To do: Which lines of the data contain the string "circle"? Copy every one.

· · ·

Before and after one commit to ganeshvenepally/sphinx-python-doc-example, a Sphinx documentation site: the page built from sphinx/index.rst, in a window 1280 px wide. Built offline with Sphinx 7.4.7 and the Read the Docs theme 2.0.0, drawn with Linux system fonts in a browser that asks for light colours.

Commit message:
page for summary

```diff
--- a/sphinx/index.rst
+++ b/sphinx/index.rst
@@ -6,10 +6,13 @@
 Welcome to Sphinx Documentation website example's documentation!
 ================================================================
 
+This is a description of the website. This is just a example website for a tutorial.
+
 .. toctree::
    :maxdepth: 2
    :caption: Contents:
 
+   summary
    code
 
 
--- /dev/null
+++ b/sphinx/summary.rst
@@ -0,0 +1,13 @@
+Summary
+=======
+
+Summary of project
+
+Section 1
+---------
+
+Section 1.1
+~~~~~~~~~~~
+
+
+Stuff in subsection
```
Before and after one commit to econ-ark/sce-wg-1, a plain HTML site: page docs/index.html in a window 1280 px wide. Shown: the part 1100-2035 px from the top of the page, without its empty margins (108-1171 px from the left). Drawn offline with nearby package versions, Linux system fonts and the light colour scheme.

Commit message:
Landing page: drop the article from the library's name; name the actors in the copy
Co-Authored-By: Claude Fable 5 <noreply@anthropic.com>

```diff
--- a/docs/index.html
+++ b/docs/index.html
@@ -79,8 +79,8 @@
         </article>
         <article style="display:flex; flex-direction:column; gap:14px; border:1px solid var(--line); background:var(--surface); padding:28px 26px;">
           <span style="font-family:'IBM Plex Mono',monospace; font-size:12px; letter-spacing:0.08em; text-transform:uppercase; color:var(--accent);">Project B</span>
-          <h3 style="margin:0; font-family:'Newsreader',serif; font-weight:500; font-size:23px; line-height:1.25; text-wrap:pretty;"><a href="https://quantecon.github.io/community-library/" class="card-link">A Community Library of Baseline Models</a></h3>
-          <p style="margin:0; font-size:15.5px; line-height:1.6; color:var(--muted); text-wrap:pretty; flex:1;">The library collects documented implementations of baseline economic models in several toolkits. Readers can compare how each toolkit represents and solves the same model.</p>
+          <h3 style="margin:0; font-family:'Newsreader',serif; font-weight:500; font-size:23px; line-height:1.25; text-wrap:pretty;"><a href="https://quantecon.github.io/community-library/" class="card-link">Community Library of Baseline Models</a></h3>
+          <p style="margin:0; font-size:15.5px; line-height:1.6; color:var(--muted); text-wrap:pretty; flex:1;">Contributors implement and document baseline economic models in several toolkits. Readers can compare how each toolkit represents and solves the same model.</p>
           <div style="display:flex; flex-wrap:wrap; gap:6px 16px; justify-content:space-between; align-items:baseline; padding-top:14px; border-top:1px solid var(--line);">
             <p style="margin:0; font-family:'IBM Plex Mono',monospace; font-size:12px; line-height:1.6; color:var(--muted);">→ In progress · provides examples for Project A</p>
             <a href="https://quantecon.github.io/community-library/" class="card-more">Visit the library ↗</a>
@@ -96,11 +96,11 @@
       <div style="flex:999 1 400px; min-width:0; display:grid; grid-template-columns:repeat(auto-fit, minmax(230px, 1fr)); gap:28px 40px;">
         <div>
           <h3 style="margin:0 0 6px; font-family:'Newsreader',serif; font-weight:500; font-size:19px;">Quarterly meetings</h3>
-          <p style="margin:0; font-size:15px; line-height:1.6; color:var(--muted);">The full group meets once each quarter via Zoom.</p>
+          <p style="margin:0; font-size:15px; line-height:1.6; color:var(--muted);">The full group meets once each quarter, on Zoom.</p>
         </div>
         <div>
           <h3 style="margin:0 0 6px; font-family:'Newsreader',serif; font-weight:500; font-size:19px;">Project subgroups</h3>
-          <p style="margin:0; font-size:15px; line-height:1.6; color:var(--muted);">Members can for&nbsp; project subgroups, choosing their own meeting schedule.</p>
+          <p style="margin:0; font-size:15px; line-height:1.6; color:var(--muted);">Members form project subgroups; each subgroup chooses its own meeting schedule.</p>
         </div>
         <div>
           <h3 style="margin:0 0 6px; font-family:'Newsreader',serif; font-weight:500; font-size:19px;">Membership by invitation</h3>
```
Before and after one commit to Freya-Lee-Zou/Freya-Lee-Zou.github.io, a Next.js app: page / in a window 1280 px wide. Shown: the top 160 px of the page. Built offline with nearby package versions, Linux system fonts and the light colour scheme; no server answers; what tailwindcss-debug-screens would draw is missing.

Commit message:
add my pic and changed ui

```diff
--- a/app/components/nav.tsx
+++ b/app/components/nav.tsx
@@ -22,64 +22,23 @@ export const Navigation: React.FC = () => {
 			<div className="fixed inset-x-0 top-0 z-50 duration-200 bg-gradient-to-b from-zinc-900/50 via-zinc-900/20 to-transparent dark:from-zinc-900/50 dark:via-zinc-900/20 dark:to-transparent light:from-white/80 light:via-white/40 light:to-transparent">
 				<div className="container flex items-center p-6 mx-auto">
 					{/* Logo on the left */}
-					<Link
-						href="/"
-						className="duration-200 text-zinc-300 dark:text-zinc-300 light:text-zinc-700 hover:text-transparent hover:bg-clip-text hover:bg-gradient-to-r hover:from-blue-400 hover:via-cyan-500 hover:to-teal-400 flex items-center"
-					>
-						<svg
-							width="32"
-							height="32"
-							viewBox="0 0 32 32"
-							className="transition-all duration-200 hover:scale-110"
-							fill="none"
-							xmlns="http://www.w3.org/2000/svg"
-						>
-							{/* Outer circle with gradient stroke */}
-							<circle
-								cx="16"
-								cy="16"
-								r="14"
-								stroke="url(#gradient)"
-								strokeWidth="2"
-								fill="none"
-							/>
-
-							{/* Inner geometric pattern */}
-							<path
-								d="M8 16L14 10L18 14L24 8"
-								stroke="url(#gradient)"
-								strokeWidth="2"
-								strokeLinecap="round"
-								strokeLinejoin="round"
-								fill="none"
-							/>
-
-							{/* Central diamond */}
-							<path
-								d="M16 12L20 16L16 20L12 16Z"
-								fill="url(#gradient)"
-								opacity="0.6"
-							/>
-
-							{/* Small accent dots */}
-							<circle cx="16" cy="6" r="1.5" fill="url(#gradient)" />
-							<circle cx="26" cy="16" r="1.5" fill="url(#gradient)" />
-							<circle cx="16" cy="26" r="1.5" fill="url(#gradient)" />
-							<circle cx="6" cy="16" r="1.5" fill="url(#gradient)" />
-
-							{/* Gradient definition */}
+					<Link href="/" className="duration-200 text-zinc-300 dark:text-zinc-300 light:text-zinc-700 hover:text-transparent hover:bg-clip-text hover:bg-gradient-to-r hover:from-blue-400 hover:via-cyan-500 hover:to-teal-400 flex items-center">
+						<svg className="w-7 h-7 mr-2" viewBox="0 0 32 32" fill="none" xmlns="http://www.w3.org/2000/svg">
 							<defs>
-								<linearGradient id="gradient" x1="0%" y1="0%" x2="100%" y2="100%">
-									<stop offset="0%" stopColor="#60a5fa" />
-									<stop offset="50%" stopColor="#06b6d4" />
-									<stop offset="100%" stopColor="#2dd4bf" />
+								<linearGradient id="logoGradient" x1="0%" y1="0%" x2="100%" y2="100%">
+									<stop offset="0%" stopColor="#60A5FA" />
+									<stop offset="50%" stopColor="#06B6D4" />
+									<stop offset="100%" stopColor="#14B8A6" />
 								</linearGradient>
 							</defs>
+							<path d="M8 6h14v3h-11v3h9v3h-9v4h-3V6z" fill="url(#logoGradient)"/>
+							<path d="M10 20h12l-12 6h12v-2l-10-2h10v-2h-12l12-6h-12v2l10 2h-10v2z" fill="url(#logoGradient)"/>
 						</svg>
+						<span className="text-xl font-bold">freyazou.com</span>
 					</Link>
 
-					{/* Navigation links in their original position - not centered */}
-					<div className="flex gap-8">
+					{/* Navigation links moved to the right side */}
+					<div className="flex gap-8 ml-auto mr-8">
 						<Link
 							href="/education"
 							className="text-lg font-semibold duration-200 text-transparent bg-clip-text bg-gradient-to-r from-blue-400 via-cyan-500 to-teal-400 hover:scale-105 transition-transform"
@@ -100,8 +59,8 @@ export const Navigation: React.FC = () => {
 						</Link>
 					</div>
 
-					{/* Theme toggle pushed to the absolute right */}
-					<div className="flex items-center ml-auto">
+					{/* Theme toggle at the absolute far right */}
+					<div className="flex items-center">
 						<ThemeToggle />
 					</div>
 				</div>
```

· · ·

Answer below:
-							{/* Outer circle with gradient stroke */}
-							<circle
-							<circle cx="16" cy="6" r="1.5" fill="url(#gradient)" />
-							<circle cx="26" cy="16" r="1.5" fill="url(#gradient)" />
-							<circle cx="16" cy="26" r="1.5" fill="url(#gradient)" />
-							<circle cx="6" cy="16" r="1.5" fill="url(#gradient)" />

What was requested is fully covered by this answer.